*Exercise directions*
Look through the listing below, and wherever a line has the string "norte", pull it out.
··········
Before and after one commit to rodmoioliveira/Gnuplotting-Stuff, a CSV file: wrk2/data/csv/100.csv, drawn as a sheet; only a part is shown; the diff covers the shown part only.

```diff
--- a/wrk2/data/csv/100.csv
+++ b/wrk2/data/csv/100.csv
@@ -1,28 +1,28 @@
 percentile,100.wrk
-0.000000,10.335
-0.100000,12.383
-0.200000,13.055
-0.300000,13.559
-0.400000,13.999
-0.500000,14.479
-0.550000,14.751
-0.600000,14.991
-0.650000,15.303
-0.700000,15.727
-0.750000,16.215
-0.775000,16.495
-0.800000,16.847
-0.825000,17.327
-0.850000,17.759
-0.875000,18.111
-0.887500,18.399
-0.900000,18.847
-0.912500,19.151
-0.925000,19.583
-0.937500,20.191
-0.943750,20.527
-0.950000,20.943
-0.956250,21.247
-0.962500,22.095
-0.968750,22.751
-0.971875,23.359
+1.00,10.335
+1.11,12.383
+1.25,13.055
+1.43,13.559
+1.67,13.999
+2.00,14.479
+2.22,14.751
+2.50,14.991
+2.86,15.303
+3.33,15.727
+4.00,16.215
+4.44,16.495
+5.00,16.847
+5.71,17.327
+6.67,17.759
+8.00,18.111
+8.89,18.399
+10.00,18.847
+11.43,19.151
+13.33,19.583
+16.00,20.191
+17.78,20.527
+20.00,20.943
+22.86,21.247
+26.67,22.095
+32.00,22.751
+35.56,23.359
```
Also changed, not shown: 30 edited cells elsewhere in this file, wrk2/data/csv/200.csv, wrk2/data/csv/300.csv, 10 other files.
··········
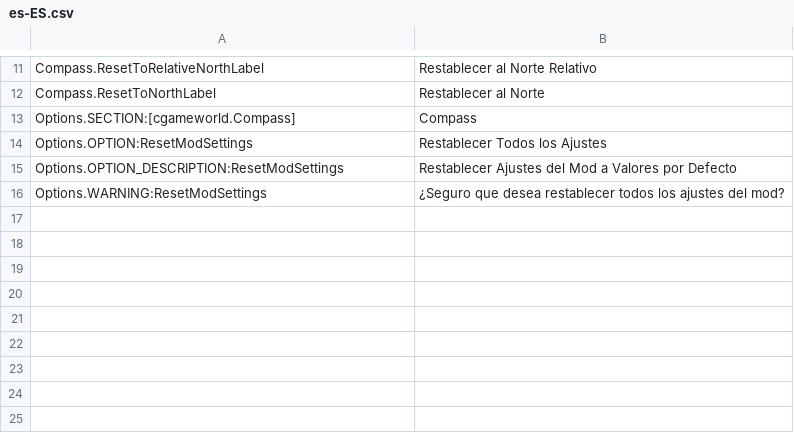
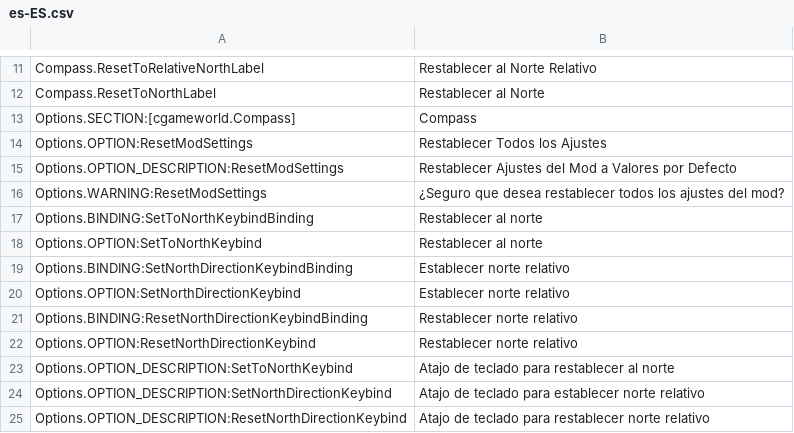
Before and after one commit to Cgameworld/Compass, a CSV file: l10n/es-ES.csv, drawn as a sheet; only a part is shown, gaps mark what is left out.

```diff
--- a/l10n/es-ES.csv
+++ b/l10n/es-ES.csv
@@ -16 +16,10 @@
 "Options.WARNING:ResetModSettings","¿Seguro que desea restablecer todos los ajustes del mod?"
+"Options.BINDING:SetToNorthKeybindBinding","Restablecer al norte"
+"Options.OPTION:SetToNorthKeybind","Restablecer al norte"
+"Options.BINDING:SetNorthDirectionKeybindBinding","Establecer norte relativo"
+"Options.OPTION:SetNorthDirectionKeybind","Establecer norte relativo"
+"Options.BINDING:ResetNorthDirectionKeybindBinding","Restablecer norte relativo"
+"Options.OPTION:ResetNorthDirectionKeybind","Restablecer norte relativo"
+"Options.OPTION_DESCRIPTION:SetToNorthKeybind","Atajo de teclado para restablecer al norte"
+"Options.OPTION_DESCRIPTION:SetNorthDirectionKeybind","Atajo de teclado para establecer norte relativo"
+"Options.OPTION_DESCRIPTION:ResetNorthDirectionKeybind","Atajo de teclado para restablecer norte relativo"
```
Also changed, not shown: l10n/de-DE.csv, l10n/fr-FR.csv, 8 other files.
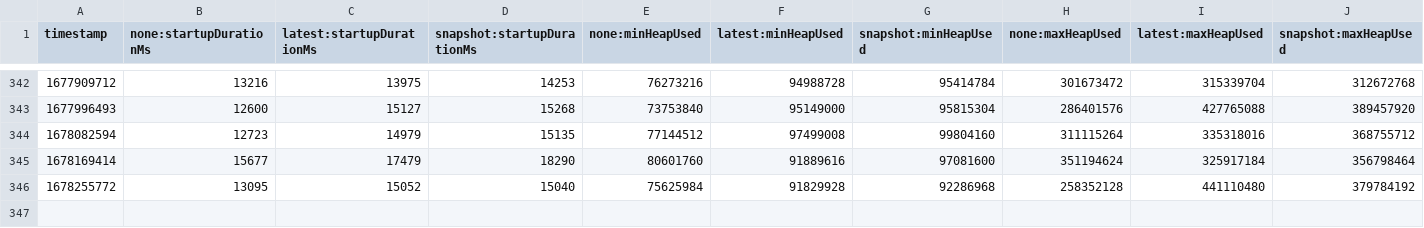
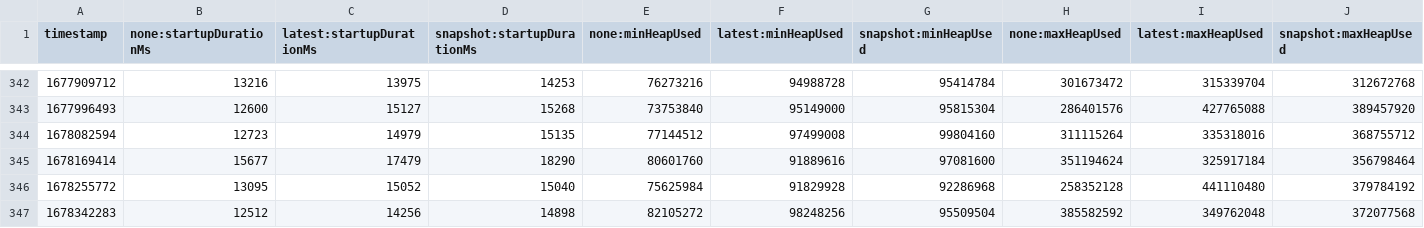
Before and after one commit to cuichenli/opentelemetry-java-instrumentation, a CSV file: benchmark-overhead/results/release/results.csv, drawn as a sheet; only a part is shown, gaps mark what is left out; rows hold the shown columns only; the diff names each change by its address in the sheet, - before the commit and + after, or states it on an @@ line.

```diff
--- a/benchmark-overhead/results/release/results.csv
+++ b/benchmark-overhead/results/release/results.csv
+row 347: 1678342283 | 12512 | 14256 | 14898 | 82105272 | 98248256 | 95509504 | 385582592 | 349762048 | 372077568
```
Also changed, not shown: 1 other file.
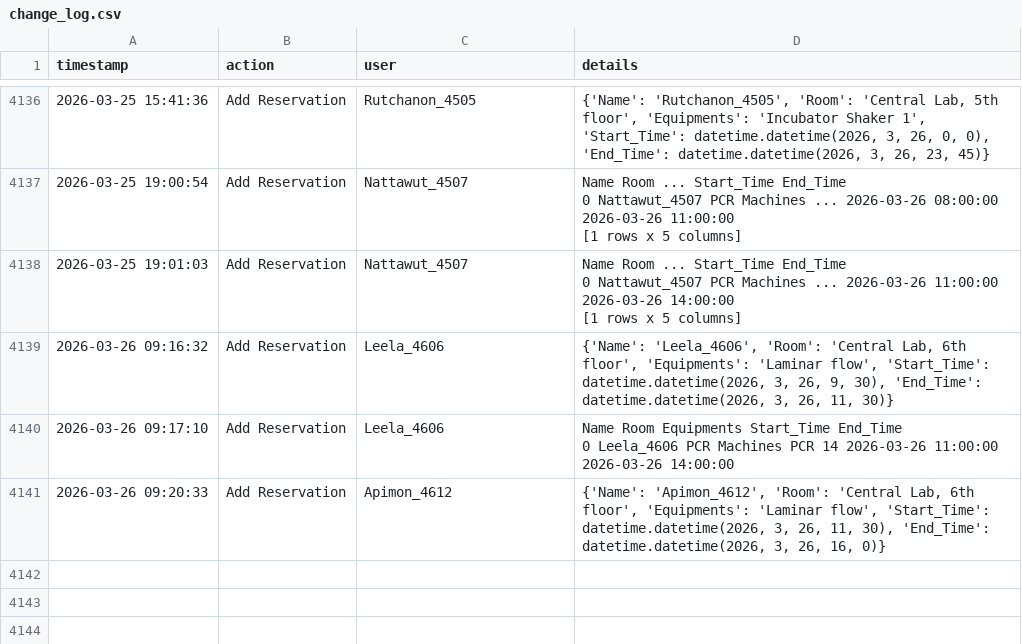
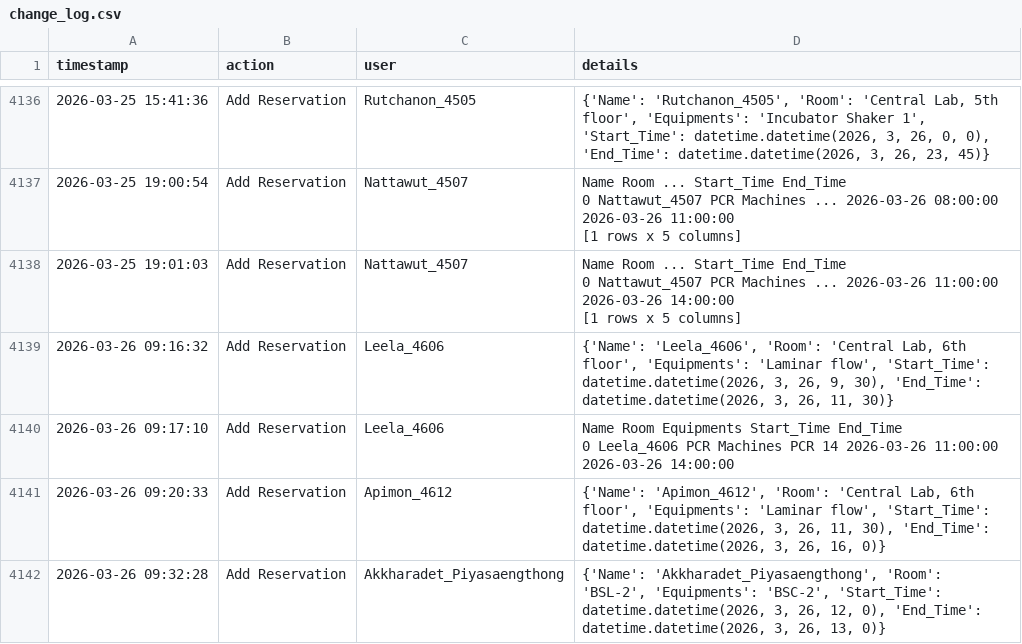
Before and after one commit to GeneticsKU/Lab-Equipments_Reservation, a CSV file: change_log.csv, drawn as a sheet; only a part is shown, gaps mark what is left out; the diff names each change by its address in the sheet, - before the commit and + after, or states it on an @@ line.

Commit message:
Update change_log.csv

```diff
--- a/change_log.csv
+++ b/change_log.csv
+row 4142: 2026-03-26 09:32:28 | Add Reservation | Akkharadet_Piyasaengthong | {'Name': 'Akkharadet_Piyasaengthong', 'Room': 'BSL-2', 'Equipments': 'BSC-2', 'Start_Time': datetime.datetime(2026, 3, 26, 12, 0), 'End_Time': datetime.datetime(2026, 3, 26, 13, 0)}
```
··········
*Your solution*
+"Options.BINDING:SetToNorthKeybindBinding","Restablecer al norte"
+"Options.OPTION:SetToNorthKeybind","Restablecer al norte"
+"Options.BINDING:SetNorthDirectionKeybindBinding","Establecer norte relativo"
+"Options.OPTION:SetNorthDirectionKeybind","Establecer norte relativo"
+"Options.BINDING:ResetNorthDirectionKeybindBinding","Restablecer norte relativo"
+"Options.OPTION:ResetNorthDirectionKeybind","Restablecer norte relativo"
+"Options.OPTION_DESCRIPTION:SetToNorthKeybind","Atajo de teclado para restablecer al norte"
+"Options.OPTION_DESCRIPTION:SetNorthDirectionKeybind","Atajo de teclado para establecer norte relativo"
+"Options.OPTION_DESCRIPTION:ResetNorthDirectionKeybind","Atajo de teclado para restablecer norte relativo"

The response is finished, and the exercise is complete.